Her friend smiled. “Easy. Now hush and open the letter. At least I don’t try and match you up with men. Not that you couldn’t use some help there too . . . Don’t look at me like that. I care about you.”

If this was caring, Lily didn’t want to think of what not caring might feel like. She pried the letter from Jean’s fingers and placed it into the drawer, now empty except for a star-shaped paper clip in neon pink and a pencil with no eraser. Lily’s sketching pencil. She stared up at the ceiling. “Why couldn’t I have regular friends who don’t care about me so much. Goodness, Jean, how could you? I mean sure I’d love to have my own line, my own show, but I can’t—”

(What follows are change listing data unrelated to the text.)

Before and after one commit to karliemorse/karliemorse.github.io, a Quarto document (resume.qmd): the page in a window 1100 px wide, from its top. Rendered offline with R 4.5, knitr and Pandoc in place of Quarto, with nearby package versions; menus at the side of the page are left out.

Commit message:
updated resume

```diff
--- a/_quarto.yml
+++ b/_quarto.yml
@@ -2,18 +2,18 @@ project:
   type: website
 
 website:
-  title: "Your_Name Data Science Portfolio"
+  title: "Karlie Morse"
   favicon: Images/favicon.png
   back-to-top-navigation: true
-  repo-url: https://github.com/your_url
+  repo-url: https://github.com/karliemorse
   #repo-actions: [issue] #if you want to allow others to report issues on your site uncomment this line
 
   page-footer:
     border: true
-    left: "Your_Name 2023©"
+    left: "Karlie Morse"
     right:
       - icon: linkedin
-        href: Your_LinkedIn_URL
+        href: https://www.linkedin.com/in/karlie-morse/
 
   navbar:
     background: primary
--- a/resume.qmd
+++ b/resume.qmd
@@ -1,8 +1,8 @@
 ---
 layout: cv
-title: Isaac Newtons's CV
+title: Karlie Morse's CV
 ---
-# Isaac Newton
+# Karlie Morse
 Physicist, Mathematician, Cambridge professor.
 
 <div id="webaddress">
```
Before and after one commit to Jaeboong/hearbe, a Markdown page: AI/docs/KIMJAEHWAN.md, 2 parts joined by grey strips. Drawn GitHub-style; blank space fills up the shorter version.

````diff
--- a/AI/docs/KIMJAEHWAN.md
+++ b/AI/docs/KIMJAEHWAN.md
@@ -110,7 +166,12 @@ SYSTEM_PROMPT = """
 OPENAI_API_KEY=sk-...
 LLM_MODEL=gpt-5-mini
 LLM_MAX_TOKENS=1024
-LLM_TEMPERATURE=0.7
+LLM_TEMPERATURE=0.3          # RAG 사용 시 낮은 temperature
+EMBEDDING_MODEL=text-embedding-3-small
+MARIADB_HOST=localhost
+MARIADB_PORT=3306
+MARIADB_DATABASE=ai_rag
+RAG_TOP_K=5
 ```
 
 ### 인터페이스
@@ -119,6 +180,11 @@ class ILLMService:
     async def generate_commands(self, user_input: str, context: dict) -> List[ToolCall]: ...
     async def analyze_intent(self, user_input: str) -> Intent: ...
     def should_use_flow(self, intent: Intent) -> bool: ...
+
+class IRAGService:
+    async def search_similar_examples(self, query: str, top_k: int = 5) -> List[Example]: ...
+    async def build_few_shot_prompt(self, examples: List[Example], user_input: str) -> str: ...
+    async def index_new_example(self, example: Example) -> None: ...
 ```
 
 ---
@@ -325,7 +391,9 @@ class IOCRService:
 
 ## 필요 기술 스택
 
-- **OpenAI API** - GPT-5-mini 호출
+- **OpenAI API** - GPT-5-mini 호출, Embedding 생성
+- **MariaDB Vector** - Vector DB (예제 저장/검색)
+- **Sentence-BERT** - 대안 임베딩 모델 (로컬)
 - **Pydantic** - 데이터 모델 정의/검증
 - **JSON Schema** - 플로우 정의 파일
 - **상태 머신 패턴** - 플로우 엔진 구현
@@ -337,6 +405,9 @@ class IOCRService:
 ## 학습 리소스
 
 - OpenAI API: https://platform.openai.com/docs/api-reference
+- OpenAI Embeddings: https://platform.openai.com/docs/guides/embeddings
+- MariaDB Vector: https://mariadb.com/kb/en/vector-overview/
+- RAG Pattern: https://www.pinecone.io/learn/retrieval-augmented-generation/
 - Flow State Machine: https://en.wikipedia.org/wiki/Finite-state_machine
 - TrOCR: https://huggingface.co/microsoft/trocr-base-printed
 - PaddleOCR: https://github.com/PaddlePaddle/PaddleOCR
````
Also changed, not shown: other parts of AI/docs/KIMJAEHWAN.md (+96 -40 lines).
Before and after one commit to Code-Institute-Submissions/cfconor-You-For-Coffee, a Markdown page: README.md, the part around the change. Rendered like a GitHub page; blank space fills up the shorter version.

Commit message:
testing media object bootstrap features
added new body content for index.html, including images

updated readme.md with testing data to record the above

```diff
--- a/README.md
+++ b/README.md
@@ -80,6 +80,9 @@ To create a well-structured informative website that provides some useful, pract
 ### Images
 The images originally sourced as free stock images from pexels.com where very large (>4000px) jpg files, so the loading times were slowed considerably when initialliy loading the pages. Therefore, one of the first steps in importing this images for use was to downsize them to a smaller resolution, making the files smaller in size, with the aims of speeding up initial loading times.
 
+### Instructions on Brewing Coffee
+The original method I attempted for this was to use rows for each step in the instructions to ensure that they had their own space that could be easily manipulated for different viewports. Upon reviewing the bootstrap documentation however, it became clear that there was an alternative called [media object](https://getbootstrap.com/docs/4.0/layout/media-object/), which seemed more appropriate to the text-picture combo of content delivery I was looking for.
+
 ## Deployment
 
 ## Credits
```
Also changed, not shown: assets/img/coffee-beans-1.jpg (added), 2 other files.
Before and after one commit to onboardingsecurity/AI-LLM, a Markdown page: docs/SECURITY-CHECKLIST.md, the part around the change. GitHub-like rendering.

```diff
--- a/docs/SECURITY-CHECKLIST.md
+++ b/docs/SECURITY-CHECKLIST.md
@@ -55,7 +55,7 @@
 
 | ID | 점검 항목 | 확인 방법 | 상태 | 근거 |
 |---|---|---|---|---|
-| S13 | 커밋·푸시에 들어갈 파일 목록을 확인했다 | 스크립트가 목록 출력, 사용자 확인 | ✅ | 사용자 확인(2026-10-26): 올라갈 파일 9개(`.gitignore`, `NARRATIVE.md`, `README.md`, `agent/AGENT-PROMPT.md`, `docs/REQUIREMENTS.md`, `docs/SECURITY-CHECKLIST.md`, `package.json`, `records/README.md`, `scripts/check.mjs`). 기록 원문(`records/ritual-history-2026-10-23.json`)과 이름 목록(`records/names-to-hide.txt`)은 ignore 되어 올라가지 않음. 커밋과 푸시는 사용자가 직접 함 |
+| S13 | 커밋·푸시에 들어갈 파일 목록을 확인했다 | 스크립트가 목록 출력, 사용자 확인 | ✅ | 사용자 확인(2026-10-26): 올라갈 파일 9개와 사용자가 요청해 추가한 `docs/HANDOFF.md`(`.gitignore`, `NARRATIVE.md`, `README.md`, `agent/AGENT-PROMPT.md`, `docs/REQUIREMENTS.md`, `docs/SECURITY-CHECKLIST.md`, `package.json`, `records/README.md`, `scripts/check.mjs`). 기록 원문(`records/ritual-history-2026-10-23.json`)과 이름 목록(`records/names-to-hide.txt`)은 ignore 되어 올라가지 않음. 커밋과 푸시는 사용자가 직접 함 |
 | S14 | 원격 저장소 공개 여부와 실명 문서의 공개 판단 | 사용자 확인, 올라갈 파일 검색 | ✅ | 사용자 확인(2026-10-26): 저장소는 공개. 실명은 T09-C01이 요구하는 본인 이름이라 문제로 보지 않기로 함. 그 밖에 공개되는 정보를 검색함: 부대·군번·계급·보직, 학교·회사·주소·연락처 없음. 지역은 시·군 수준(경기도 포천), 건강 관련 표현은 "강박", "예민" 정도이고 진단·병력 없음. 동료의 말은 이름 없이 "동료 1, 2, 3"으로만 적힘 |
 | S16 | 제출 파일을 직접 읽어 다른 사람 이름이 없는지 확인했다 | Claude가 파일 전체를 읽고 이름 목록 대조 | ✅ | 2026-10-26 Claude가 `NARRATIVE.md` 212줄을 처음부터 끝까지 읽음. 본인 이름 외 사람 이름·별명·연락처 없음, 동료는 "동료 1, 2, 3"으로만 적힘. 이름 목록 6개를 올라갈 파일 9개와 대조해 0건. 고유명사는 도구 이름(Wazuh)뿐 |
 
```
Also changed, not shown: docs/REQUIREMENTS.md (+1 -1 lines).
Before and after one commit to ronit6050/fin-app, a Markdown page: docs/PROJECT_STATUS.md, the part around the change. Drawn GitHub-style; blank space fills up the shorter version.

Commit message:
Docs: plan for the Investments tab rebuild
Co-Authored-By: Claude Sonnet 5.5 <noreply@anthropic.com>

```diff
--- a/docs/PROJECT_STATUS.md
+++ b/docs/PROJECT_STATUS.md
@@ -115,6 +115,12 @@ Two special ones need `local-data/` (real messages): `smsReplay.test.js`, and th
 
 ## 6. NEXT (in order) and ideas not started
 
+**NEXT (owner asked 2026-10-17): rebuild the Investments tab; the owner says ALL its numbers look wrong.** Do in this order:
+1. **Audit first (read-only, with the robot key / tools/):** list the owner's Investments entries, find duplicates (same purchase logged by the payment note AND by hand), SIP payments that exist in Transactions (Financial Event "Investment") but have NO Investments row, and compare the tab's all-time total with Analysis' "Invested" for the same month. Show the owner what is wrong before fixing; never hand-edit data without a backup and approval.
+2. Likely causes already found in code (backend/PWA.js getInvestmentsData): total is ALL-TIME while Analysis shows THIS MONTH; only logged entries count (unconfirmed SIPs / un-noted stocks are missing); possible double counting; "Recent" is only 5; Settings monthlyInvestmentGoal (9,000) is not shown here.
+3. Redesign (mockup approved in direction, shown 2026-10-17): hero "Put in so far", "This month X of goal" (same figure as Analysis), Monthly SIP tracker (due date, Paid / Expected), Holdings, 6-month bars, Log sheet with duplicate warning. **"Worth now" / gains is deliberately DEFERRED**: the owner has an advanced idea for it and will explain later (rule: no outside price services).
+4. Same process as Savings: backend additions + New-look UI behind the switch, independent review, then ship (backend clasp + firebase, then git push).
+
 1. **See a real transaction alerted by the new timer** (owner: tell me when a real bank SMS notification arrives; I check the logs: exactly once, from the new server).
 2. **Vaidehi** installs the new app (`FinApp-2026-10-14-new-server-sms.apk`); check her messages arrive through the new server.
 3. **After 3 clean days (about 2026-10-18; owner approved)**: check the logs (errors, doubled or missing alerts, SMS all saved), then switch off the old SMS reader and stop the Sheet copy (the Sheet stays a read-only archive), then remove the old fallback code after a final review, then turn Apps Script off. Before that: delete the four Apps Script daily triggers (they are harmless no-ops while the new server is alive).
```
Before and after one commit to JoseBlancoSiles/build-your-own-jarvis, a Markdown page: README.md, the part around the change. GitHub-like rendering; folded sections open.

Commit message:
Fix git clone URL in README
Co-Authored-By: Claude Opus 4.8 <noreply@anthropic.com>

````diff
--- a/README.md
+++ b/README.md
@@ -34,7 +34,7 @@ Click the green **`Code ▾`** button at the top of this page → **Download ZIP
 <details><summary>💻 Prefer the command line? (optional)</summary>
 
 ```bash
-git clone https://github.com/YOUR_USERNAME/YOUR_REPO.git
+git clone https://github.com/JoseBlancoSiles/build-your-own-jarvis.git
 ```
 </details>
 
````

“Here we go again. You really should have been a Catholic you, know. You’re a natural at the guilty martyr thing.” Jean dropped into the chair a few inches away. “We’ve been over this a gazillion times. You can do this. None of your excuses hold water, especially your first one, that you’re not good enough. You’re good enough and you have the sense to still question your talent. Good enough for me. As for your mother, she can go wherever you go.”

It was Lily’s turn to laugh this time, though there was little humor in it. “Like the way your grandkids could go wherever you go, Jean?”

Her stoic friend grabbed the desk with a white-knuckled grip. “Okay, you got me. I still think you should open it. Just to know.”

“No thanks,” Lily said, taking the letter from the drawer and ripping it to shreds. “Some things are best left unknown. The things that count though, that people care about you and want the best for you, those are the prizes of life.”

Jean’s jaw tightened as she swept the torn bits of paper into the trash with her cupped hand. “Oh, please. Friendship is great and everything, but this is it! Your shot. And you ripped it up. How could you?”

Lily covered her friend’s hand with her own. “I don’t know, but I did. If it’s mine, God will bring it back . . . at a time when my hands are free enough to hold it.”
From JADE, by Marilynn Griffith, Revell Books
0800730410, June 2006, Copyright © 2006. All rights